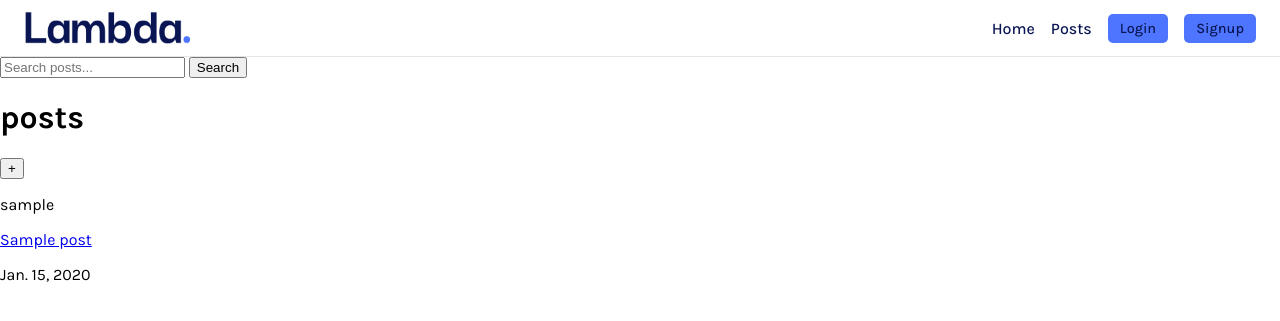
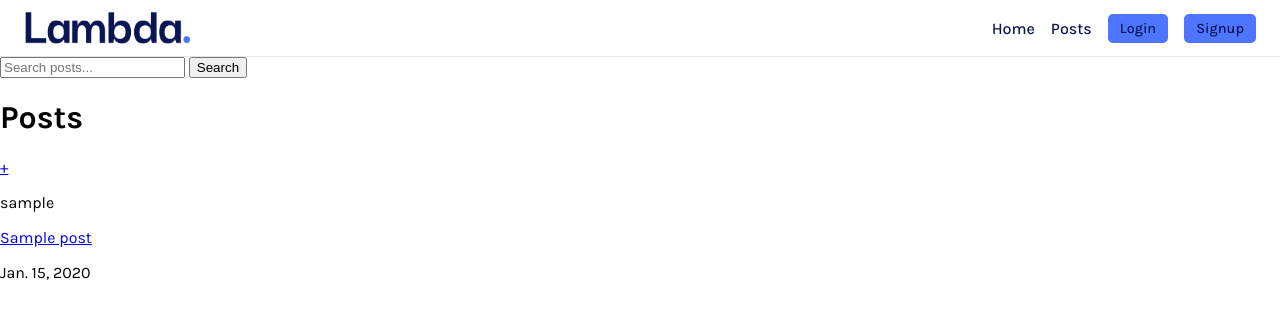
Before and after one commit to ZahraaMohd-c/lambda, a Django app: page /posts/ in a window 1280 px wide. Shown: the top 321 px of the page. Run offline with Django 5.2, Linux system fonts and the light colour scheme; tables that the repository leaves empty hold one stand-in row (values such as "Sample post").

Commit message:
post list update

```diff
--- a/main_app/templates/post/post_list.html
+++ b/main_app/templates/post/post_list.html
@@ -1,22 +1,29 @@
 {% extends "base.html" %}
 
 {% block body %}
-<form method="get" >
-  <input type="text" name="q" placeholder="Search posts..." value="{{ request.GET.q }}">
-  <button type="submit">Search</button>
-</form>
-      <h1>posts</h1>
-      <a href="{% url 'post_create'%}">
-        <button>+</button></a>
+<div class="posts-container">
+    <form method="get" class="search-form">
+        <input type="text" name="q" placeholder="Search posts..." value="{{ request.GET.q }}">
+        <button type="submit">Search</button>
+    </form>
+
+    <div class="header">
+        <h1>Posts</h1>
+        <a href="{% url 'post_create' %}" class="create-post-btn">+</a>
+    </div>
+
+    <div class="posts-list">
         {% if posts %}
             {% for post in posts %}
-            <p>{{post.user}} </p>
-            <a href="{% url 'post_details' post.id%}">
-                {{post.post_title}}
-            </a>
-            <p>{{post.post_date}} </p>
+            <div class="post-card">
+                <p class="post-user">{{ post.user }}</p>
+                <a href="{% url 'post_details' post.id %}" class="post-title">{{ post.post_title }}</a>
+                <p class="post-date">{{ post.post_date }}</p>
+            </div>
             {% endfor %}
         {% else %}
-          <p>There is no posts yet</p>
+            <p class="no-posts">There are no posts yet</p>
         {% endif %}
- {% endblock  %}
+    </div>
+</div>
+{% endblock %}
```
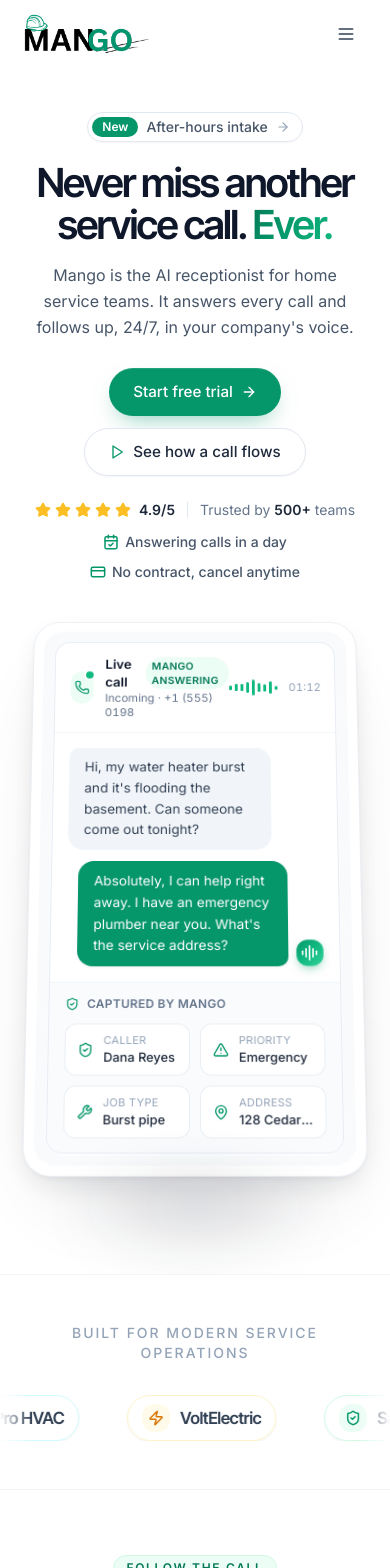
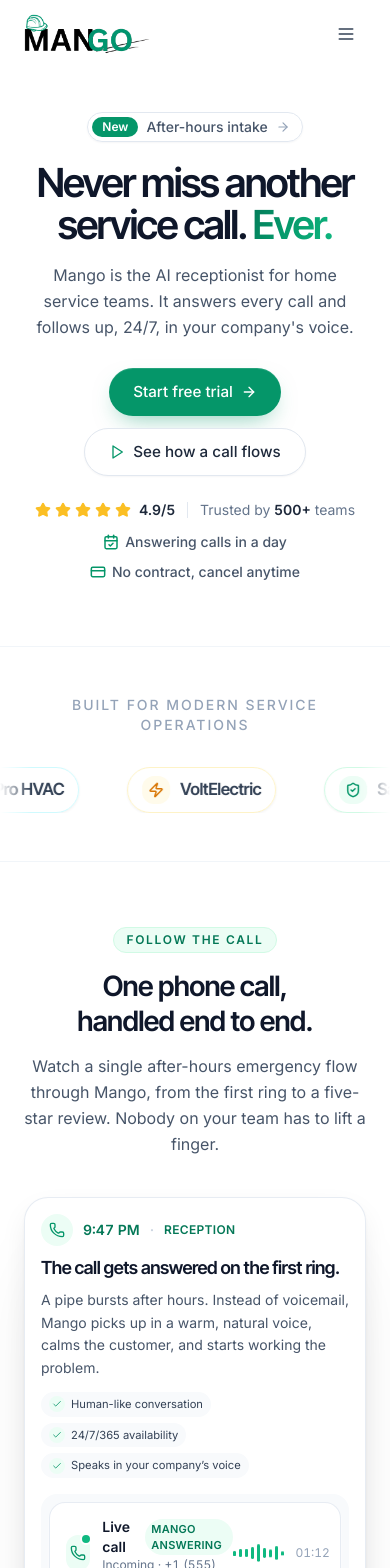
Before and after one commit to ImeraAI/Mango_landingpage, a Next.js app: page / in a window 390 px wide. Shown: the top 1568 px of the page. Built offline with nearby package versions, Linux system fonts and the light colour scheme.

Commit message:
Mobile version is Responsive + IOS ANDROID Design layout modified

```diff
--- a/components/sections/Hero.tsx
+++ b/components/sections/Hero.tsx
@@ -68,7 +68,7 @@
         className="pointer-events-none absolute left-1/2 top-[-10%] -z-10 h-[560px] w-[860px] -translate-x-1/2 rounded-full bg-[radial-gradient(ellipse_at_center,rgba(16,185,129,0.14),transparent_65%)]"
       />
 
-      <div className="container flex flex-col items-center text-center">
+      <div className="container flex flex-col items-center pb-16 text-center lg:pb-0">
         <motion.a
           href="#platform"
           initial={{ opacity: 0, y: 12 }}
@@ -162,8 +162,15 @@
         </motion.div>
       </div>
 
-      {/* Product visual: scroll-unfold + Apple-style mirror */}
-      <div ref={ref} className="container relative mt-10 pb-16 sm:mt-20 sm:pb-24">
+      {/*
+        Product visual: scroll-unfold + Apple-style mirror. Hidden below lg —
+        on a phone it just repeated the same CallCard that opens the
+        "Follow the call" section a screen later.
+      */}
+      <div
+        ref={ref}
+        className="container relative hidden pb-16 sm:mt-20 sm:pb-24 lg:block"
+      >
         <div className="perspective-2000 mx-auto max-w-3xl">
           <motion.div
             style={{ rotateX, scale }}
```
Also changed, not shown: 1 other file (tests, documents, lock files or other folders).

→ Exercise objective: The entries are to be written out again exactly, though without any images.

→ Response:
Before and after one commit to ZahraaMohd-c/lambda, a Django app: page /posts/ in a window 1280 px wide. Shown: the top 321 px of the page. Run offline with Django 5.2, Linux system fonts and the light colour scheme; tables that the repository leaves empty hold one stand-in row (values such as "Sample post").

Commit message:
post list update

```diff
--- a/main_app/templates/post/post_list.html
+++ b/main_app/templates/post/post_list.html
@@ -1,22 +1,29 @@
 {% extends "base.html" %}
 
 {% block body %}
-<form method="get" >
-  <input type="text" name="q" placeholder="Search posts..." value="{{ request.GET.q }}">
-  <button type="submit">Search</button>
-</form>
-      <h1>posts</h1>
-      <a href="{% url 'post_create'%}">
-        <button>+</button></a>
+<div class="posts-container">
+    <form method="get" class="search-form">
+        <input type="text" name="q" placeholder="Search posts..." value="{{ request.GET.q }}">
+        <button type="submit">Search</button>
+    </form>
+
+    <div class="header">
+        <h1>Posts</h1>
+        <a href="{% url 'post_create' %}" class="create-post-btn">+</a>
+    </div>
+
+    <div class="posts-list">
         {% if posts %}
             {% for post in posts %}
-            <p>{{post.user}} </p>
-            <a href="{% url 'post_details' post.id%}">
-                {{post.post_title}}
-            </a>
-            <p>{{post.post_date}} </p>
+            <div class="post-card">
+                <p class="post-user">{{ post.user }}</p>
+                <a href="{% url 'post_details' post.id %}" class="post-title">{{ post.post_title }}</a>
+                <p class="post-date">{{ post.post_date }}</p>
+            </div>
             {% endfor %}
         {% else %}
-          <p>There is no posts yet</p>
+            <p class="no-posts">There are no posts yet</p>
         {% endif %}
- {% endblock  %}
+    </div>
+</div>
+{% endblock %}
```
Before and after one commit to ImeraAI/Mango_landingpage, a Next.js app: page / in a window 390 px wide. Shown: the top 1568 px of the page. Built offline with nearby package versions, Linux system fonts and the light colour scheme.

Commit message:
Mobile version is Responsive + IOS ANDROID Design layout modified

```diff
--- a/components/sections/Hero.tsx
+++ b/components/sections/Hero.tsx
@@ -68,7 +68,7 @@
         className="pointer-events-none absolute left-1/2 top-[-10%] -z-10 h-[560px] w-[860px] -translate-x-1/2 rounded-full bg-[radial-gradient(ellipse_at_center,rgba(16,185,129,0.14),transparent_65%)]"
       />
 
-      <div className="container flex flex-col items-center text-center">
+      <div className="container flex flex-col items-center pb-16 text-center lg:pb-0">
         <motion.a
           href="#platform"
           initial={{ opacity: 0, y: 12 }}
@@ -162,8 +162,15 @@
         </motion.div>
       </div>
 
-      {/* Product visual: scroll-unfold + Apple-style mirror */}
-      <div ref={ref} className="container relative mt-10 pb-16 sm:mt-20 sm:pb-24">
+      {/*
+        Product visual: scroll-unfold + Apple-style mirror. Hidden below lg —
+        on a phone it just repeated the same CallCard that opens the
+        "Follow the call" section a screen later.
+      */}
+      <div
+        ref={ref}
+        className="container relative hidden pb-16 sm:mt-20 sm:pb-24 lg:block"
+      >
         <div className="perspective-2000 mx-auto max-w-3xl">
           <motion.div
             style={{ rotateX, scale }}
```
Also changed, not shown: 1 other file (tests, documents, lock files or other folders).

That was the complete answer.